Barbara J. King in NPR: This week, Switzerland's Court of Arbitration for Sport ruled that the Indian sprinter Dutee Chand may race as a woman in international competition.
Richard Marshall interviews Philip Kitcher in 3:AM Magazine: 3:AM: You’ve written books on science in a democratic society, living with Darwin, the ethical project and an invitation to Joyce’s Finnegan’s Wake.
Jim Rutenberg in The New York Times: The fundamental promise of American democracy is that every citizen gets a vote, but delivering the franchise from on high and in the face of violent local opposition has always been a complicated legal proposition.
Philip Ball in New Statesman: For an introduction to this biogerontological mythology, I recommend last year’s documentary The Immortalists, which profiles two of the most vocal advocates of scientific immortality: the computer scientist Aubrey de Grey and the biotech entrepreneur Bill Andrews.
An interview with Carlos Fraenkel, over at 5 Books: Can philosophy save the Middle East? I think it can contribute to diminishing tensions, but I don't think it can save the Middle East.
Adam Taylor in the Washington Post: Just after midnight Saturday, one of the most perplexing border disputes in the world officially ended.
Emily Anthes in Nature: Before making the first incision, confirm the patient's identity. Mark the surgical site.
Walter Kirn in Good: The man beside me at the blackjack table, a tipsy, middle-aged salesman, was on a winning streak.

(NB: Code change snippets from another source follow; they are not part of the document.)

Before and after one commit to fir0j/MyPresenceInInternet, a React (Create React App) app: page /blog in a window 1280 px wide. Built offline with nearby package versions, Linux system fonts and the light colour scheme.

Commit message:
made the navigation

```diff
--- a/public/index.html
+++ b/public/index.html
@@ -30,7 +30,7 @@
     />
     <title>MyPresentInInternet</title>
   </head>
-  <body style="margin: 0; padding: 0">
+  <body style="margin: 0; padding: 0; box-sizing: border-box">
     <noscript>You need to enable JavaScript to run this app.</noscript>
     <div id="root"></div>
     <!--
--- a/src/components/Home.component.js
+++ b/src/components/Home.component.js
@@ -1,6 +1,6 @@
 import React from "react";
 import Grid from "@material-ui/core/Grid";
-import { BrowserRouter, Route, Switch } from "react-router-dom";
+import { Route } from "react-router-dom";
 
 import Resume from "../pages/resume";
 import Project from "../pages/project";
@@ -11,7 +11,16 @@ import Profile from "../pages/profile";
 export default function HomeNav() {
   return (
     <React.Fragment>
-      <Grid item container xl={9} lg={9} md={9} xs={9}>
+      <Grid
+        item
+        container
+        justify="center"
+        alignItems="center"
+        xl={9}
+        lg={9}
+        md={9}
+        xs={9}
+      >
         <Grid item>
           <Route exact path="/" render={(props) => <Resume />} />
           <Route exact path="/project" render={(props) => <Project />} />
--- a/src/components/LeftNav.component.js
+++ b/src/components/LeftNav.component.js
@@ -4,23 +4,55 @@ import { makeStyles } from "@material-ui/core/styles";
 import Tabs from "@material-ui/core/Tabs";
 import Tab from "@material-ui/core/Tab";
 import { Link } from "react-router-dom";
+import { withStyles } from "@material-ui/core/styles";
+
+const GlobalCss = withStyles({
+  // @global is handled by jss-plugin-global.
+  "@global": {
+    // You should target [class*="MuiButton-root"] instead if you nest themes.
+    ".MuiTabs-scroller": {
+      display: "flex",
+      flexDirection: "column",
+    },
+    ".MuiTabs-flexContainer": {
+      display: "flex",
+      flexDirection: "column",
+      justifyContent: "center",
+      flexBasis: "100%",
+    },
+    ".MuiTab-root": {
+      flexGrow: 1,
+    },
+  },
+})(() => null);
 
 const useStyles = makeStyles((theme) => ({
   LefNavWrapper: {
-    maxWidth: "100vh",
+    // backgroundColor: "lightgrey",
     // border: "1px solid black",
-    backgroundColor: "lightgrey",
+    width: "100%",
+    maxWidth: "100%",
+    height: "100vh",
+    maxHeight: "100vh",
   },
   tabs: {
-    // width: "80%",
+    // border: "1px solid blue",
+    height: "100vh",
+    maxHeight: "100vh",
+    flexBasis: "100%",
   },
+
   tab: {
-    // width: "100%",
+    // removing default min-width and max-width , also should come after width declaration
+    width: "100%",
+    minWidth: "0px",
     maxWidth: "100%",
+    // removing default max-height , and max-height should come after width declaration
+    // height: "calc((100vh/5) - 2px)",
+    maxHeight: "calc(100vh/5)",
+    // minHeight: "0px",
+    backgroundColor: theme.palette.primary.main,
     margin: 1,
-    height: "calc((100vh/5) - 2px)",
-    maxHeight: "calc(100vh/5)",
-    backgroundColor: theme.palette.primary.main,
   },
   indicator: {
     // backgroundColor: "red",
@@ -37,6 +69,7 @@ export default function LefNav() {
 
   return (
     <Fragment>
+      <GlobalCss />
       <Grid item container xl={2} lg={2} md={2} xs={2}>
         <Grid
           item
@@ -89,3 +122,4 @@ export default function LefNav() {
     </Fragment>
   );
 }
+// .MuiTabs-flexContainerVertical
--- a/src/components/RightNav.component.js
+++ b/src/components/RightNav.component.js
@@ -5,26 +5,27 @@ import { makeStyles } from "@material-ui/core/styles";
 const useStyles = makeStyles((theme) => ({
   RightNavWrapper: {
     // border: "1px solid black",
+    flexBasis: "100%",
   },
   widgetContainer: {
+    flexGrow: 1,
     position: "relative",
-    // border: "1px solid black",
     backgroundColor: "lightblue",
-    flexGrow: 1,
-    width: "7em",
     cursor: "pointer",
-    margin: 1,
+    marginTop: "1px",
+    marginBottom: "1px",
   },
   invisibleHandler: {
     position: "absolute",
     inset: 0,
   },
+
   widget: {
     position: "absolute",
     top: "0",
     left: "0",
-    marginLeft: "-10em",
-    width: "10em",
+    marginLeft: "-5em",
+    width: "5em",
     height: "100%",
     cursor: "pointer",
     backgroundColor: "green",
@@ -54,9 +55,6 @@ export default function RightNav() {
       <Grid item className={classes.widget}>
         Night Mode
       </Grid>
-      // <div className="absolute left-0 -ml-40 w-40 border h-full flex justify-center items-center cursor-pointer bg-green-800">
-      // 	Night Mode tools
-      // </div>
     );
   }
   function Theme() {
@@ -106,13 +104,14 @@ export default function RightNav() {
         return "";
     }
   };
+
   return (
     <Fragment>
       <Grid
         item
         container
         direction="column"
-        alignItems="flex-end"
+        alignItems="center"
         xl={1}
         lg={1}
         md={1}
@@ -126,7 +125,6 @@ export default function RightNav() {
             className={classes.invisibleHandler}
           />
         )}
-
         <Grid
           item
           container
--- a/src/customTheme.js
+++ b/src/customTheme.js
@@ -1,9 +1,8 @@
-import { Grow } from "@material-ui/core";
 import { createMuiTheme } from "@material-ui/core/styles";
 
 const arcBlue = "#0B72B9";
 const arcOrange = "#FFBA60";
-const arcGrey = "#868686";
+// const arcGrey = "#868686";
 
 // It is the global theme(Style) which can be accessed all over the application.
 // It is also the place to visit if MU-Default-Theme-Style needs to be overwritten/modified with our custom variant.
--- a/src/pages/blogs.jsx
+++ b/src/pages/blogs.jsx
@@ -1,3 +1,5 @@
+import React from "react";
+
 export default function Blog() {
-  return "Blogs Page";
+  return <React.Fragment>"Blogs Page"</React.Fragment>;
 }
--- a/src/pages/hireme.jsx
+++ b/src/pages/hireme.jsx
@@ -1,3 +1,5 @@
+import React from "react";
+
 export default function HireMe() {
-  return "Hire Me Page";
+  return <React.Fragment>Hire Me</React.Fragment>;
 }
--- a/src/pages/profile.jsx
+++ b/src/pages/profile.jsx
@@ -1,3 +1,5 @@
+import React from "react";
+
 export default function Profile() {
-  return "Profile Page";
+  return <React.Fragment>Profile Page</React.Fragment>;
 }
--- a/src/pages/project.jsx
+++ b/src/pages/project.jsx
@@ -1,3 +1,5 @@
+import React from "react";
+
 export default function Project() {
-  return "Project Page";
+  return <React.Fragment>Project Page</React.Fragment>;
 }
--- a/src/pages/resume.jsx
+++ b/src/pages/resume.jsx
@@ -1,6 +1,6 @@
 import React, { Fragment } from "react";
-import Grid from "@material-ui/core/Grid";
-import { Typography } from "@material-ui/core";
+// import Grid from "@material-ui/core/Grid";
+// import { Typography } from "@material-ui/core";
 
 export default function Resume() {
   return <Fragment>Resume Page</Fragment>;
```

Shigeko Kubota (uncut raw interview) from Jason Drakeford on Vimeo. Shot on November 21, 2014 at her studio.
Gathering Mushrooms . As he knelt by the grave of his mother and father the taste of dill, or tarragon- he could barely tell one from the other- filled his mouth.
Stefany Anne Golberg at The Smart Set: In a photograph titled “Ward 81″, a woman sits on a bed. She is young, a teenager.
Simon Schama at the Financial Times: Jacobs, one of the great non-fiction writers of this and the last century, is usually found shelved under “travel writing”, which is the truth but certainly not the whole truth, any more than it adequately describes the books of Bruce Chatwin or Patrick Leigh Fermor.
Over at Philosophy Bites: Michel Foucault was a prolific and original thinker. In this episode of the Philosophy Bites podcast Susan James discusses some of the ways in which he explored questions about knowledge in his writing. Listen to Susan James on Michel Foucault and Knowledge
Shamus Khan in Aeon: Last month, the US Supreme Court affirmed the rights of same-sex couples to marry.
Perry Anderson in The New Left Review: It will soon be a quarter of a century since Russia left communism behind.
Cynthia Barnett in the New York Times: On the 25th of October in 1859, the steam clipper Royal Charter rounded the island of Anglesey off the coast of Wales on what was supposed to be the celebratory last evening of its two-month journey from Melbourne to Liverpool.
Alex Landau, an African American man, was raised by his adoptive white parents to believe that skin color didn’t matter.
David Robson at the BBC: If you had the opportunity to feed harmless bugs into a coffee grinder, would you enjoy the experience?